In a number of important decisions such as Stovin v. Wise,X v. Bedfordshire, Barrett v. Enfield London Borough Council and others, English courts have been forced to grapple with the important issue of tortious liability of statutory bodies. Following the Hill decision, they opted for a wide non-liability rule on a variety of policy and economic efficiency grounds. Yet many of their arguments have been considered and rejected by both German and French courts when deciding factually equivalent situations.

This study analyses five leading English cases in a comparative and economic way and questions the validity of their assumptions as well as their arguments in the light of the recent important decision of the Strasbourg Court of Human Rights in Osman v. UK.

This thought-provoking book, written by two English academics from Oxford and Cambridge Universities, in collaboration with two leading authorities from the Universities of Paris and Munich, should provide food for thought for judges, practitioners, academics and students for years to come.

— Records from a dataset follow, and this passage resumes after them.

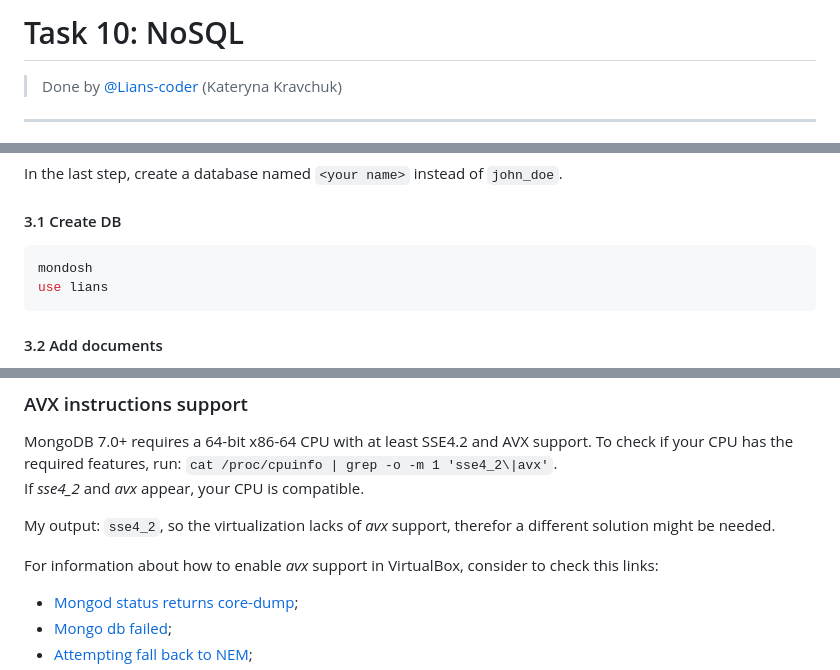
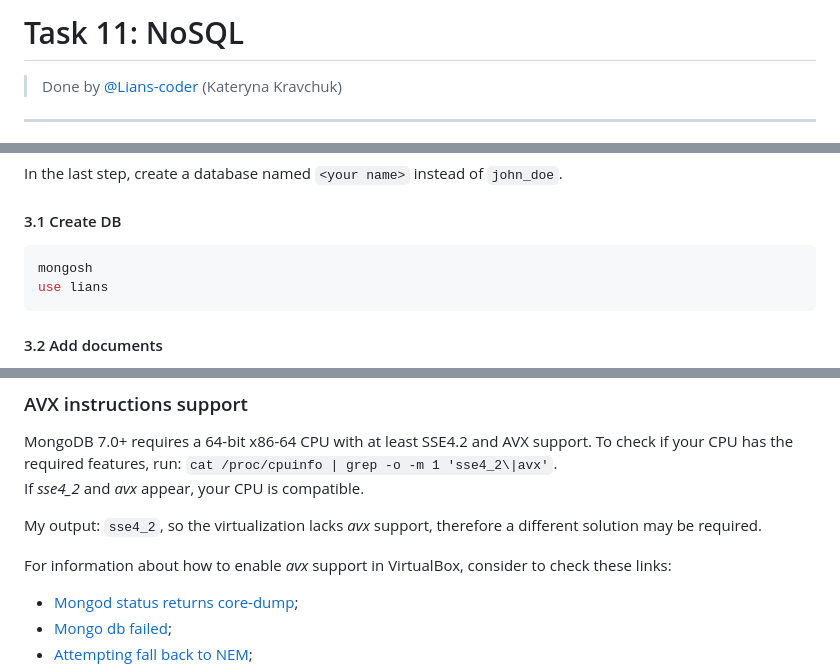
Before and after one commit to nromanen/devops_2025, a Markdown page: kateryna_kravchuk/task_11/task_11.md, 3 parts joined by grey strips. Drawn GitHub-style.

````diff
--- a/kateryna_kravchuk/task_11/task_11.md
+++ b/kateryna_kravchuk/task_11/task_11.md
@@ -1,4 +1,4 @@
-# Task 10: NoSQL
+# Task 11: NoSQL
 
 > Done by [@Lians-coder](https://github.com/Lians-coder) (Kateryna Kravchuk)
 
@@ -155,7 +155,7 @@ In the last step, create a database named `<your name>` instead of `john_doe`.
 #### 3.1 Create DB
 
 ```bash
-mondosh
+mongosh
 use lians
 ```
 
@@ -666,9 +666,9 @@ sudo apt autoremove -y
 MongoDB 7.0+ requires a 64-bit x86-64 CPU with at least SSE4.2 and AVX support. To check if your CPU has the required features, run: `cat /proc/cpuinfo | grep -o -m 1 'sse4_2\|avx'`.
 If *sse4_2* and *avx* appear, your CPU is compatible.
 
-My output: `sse4_2`, so the virtualization lacks of *avx* support, therefor a different solution might be needed.
+My output: `sse4_2`, so the virtualization lacks *avx* support, therefore a different solution may be required.
 
-For information about how to enable *avx* support in VirtualBox, consider to check this links:
+For information about how to enable *avx* support in VirtualBox, consider to check these links:
 
 - [Mongod status returns core-dump](https://www.mongodb.com/community/forums/t/mongod-status-returns-core-dump-after-install-v6-on-ubuntu-22-04/207375/4);
 - [Mongo db failed](https://www.mongodb.com/community/forums/t/mongo-db-failed-unable-to-start-mongodb/124039/9);
````
Also changed, not shown: other parts of kateryna_kravchuk/task_11/task_11.md (+4 -4 lines).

This book will be essential reading for scholars and practitioners interested in public law, human rights, comparative methodology, and tort law.

Table Of Contents

1. A First Look at the Five Cases and Problems they Raise
2. How Different Courts have Handled these Cases
3. A Critique of the English Reasons
4. Comparative Conclusions


“Le sujet, d'une grande importance pratique presente egalement un vif interet theofique; il a meme conduit les auteurs a s'interroger sur la compatibilite - ou plutot l'incompatibilite - de ces decisions anglaises avec le Human Rights Act.” –  Benedicte Fauvarque-Cosson, Revue Internationale de droit Compare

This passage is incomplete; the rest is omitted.